At the sound of his deep voice the dog, which had, panting, dropped at his feet after a wild, purposeless dash through the underbrush, looked up with bright eyes whose expression conveyed both worship and a question, and, as the man bent and stroked his wiry coat, rustled the pine needles with his stubby tail.

The picture held no other animate creatures, and no other sound disturbed the silence of the woods.

By the hunter's serviceable nickeled timepiece the afternoon was not spent; but the sun was already swinging low over the western mountaintop, and its slanting rays, as they filtered through the leafy network overhead, had begun to take on the richer gold of early evening, and the thick forest foliage of oddly intermingled oak and pine, beech and poplar, was assuming deeper, more velvety tones. There was solemn beauty in the scene; but, for the moment, the man was out of tune with the vibrant color harmonies, and he frankly stated the reason in his next words, which were addressed to his unlovely canine companion, whose sagacity more than compensated for his appealing homeliness.

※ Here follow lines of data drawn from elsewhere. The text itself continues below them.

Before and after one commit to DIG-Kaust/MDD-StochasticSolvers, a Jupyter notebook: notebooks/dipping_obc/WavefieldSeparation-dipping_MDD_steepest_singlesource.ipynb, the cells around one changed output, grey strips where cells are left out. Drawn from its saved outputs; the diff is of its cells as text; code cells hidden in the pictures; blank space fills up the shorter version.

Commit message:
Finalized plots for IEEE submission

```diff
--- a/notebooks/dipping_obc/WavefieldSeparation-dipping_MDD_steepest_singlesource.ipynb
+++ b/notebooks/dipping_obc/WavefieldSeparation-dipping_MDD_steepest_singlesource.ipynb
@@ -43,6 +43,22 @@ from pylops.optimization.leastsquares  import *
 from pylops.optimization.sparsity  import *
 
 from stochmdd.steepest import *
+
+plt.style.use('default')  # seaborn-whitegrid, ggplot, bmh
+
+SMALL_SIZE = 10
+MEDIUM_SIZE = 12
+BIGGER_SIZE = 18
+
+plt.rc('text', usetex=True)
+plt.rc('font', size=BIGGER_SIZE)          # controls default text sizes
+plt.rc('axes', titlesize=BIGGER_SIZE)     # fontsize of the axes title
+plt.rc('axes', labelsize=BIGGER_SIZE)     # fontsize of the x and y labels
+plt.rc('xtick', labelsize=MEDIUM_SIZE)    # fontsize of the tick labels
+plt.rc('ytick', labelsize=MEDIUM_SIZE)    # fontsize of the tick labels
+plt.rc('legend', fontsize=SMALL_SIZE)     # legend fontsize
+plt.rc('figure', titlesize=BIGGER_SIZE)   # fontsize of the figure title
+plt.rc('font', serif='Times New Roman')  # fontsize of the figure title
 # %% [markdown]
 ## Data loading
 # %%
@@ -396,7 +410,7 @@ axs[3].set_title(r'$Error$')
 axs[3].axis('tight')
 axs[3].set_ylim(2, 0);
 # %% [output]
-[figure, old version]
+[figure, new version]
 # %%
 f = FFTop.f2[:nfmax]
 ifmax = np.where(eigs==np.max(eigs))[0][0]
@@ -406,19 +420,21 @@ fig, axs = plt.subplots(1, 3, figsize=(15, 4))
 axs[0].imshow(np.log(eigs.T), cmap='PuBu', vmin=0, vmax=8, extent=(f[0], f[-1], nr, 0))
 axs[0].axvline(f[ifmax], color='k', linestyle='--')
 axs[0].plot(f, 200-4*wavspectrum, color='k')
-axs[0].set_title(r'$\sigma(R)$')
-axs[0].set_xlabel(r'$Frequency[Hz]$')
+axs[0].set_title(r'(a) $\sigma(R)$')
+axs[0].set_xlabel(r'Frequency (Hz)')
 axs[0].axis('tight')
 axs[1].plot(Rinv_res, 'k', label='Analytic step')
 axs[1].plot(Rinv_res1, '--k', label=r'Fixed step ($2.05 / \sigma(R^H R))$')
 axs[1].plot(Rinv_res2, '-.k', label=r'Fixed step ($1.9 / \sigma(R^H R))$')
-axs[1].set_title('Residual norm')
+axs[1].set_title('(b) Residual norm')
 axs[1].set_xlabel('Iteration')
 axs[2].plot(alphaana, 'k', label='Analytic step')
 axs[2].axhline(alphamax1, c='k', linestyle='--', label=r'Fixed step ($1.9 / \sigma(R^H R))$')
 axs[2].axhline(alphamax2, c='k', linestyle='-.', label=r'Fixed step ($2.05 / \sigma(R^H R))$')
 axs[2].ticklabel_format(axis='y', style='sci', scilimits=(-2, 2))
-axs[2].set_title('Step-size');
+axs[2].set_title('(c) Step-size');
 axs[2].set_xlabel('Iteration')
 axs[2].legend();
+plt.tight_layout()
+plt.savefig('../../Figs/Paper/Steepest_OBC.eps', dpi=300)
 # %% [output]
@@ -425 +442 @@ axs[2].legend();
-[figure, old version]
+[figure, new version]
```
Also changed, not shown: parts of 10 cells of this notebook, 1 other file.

"Mike, we're lost!"

City born and bred though he was, the man took a not unjustifiable pride in the woodcraft which he had acquired during many vacations spent in the wilds; hence it was humiliating to have to admit that fact—even to his dog. To be sure, the fastnesses of the border Cumberlands were new to him; but his vanity was hurt by the realization that he had tramped for nearly an hour through serried ranks of ancient trees and crowding thickets of laurel and rhododendron—which seemed to take a personal delight in impeding the progress of a "furriner"—and over craggy rocks, only to find, at the end of that time, that he was entering one end of a short ravine from the other end of which he had started with the vague purpose of seeking the path by which he had climbed from the valley village.

Moreover, a subtle change was taking place in the air. Faint breezes, the sighing heralds of advancing evening, were now beginning to steal slowly out from the picturesque, seamed rocks of the ravine and from behind each gnarled or stately tree, with an unmistakable warning.

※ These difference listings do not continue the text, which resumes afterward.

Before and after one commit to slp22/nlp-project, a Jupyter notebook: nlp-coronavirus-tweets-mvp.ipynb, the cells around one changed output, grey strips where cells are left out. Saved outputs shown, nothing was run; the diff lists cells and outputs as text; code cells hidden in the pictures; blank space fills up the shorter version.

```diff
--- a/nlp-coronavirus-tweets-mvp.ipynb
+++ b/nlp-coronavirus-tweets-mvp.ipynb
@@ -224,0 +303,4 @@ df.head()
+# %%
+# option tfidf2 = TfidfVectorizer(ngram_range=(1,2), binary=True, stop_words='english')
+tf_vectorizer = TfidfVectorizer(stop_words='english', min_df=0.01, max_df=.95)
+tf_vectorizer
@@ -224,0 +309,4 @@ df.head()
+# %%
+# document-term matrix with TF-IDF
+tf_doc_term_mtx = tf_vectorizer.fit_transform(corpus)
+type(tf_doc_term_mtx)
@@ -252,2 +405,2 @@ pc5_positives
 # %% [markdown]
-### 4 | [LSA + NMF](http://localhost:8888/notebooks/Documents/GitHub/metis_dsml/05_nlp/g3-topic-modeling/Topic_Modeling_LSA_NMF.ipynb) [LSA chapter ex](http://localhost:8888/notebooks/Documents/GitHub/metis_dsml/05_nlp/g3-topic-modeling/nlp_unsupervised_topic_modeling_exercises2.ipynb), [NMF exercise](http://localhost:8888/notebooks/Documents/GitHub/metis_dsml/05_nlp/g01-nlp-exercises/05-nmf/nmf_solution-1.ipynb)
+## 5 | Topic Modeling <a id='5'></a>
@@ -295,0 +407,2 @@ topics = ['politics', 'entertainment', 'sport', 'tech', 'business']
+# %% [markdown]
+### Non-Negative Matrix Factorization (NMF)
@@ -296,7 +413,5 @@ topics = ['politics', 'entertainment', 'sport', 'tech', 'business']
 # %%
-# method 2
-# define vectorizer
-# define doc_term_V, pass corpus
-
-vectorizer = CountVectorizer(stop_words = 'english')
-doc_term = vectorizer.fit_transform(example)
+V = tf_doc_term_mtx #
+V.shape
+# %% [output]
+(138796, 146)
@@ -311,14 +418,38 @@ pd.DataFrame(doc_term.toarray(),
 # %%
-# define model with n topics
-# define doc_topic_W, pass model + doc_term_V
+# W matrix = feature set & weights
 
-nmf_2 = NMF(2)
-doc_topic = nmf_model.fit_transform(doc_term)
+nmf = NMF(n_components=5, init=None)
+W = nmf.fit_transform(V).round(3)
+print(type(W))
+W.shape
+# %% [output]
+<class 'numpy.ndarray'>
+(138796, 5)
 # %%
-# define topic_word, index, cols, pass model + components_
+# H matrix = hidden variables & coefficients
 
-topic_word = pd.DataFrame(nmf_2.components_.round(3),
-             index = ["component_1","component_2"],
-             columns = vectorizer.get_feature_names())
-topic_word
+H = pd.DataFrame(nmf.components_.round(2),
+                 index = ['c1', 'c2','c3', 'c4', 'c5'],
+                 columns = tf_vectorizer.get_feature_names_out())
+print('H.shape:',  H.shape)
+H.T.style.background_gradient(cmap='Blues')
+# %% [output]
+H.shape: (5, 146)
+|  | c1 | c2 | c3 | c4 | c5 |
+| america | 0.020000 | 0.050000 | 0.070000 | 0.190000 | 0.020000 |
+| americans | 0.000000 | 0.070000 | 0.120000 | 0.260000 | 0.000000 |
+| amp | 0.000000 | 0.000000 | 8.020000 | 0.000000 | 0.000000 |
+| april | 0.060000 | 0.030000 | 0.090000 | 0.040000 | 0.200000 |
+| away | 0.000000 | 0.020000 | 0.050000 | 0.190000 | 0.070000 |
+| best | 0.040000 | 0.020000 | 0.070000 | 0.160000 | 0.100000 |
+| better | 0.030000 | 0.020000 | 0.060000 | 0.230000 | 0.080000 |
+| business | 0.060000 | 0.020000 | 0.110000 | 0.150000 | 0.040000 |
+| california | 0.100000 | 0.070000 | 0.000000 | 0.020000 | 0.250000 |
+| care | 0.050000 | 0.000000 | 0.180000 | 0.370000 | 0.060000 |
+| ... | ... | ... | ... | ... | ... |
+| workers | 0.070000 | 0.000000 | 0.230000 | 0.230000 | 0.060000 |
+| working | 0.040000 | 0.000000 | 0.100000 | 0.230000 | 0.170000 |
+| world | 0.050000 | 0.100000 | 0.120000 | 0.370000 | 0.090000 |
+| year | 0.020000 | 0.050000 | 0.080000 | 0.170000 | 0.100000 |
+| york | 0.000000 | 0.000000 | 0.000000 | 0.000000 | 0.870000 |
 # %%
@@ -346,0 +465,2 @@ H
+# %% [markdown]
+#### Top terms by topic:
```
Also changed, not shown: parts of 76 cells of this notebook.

There was clearly but one logical course for him to pursue—head straight up the mountainside until he should arrive at some commanding clearing whence he could recover his lost bearings and establish some landmarks for a fresh start downward. With his square jaw set in a decisive manner, the man picked up his gun, threw back his heavy shoulders, and began to climb, driving his muscular body forcibly through the underbrush....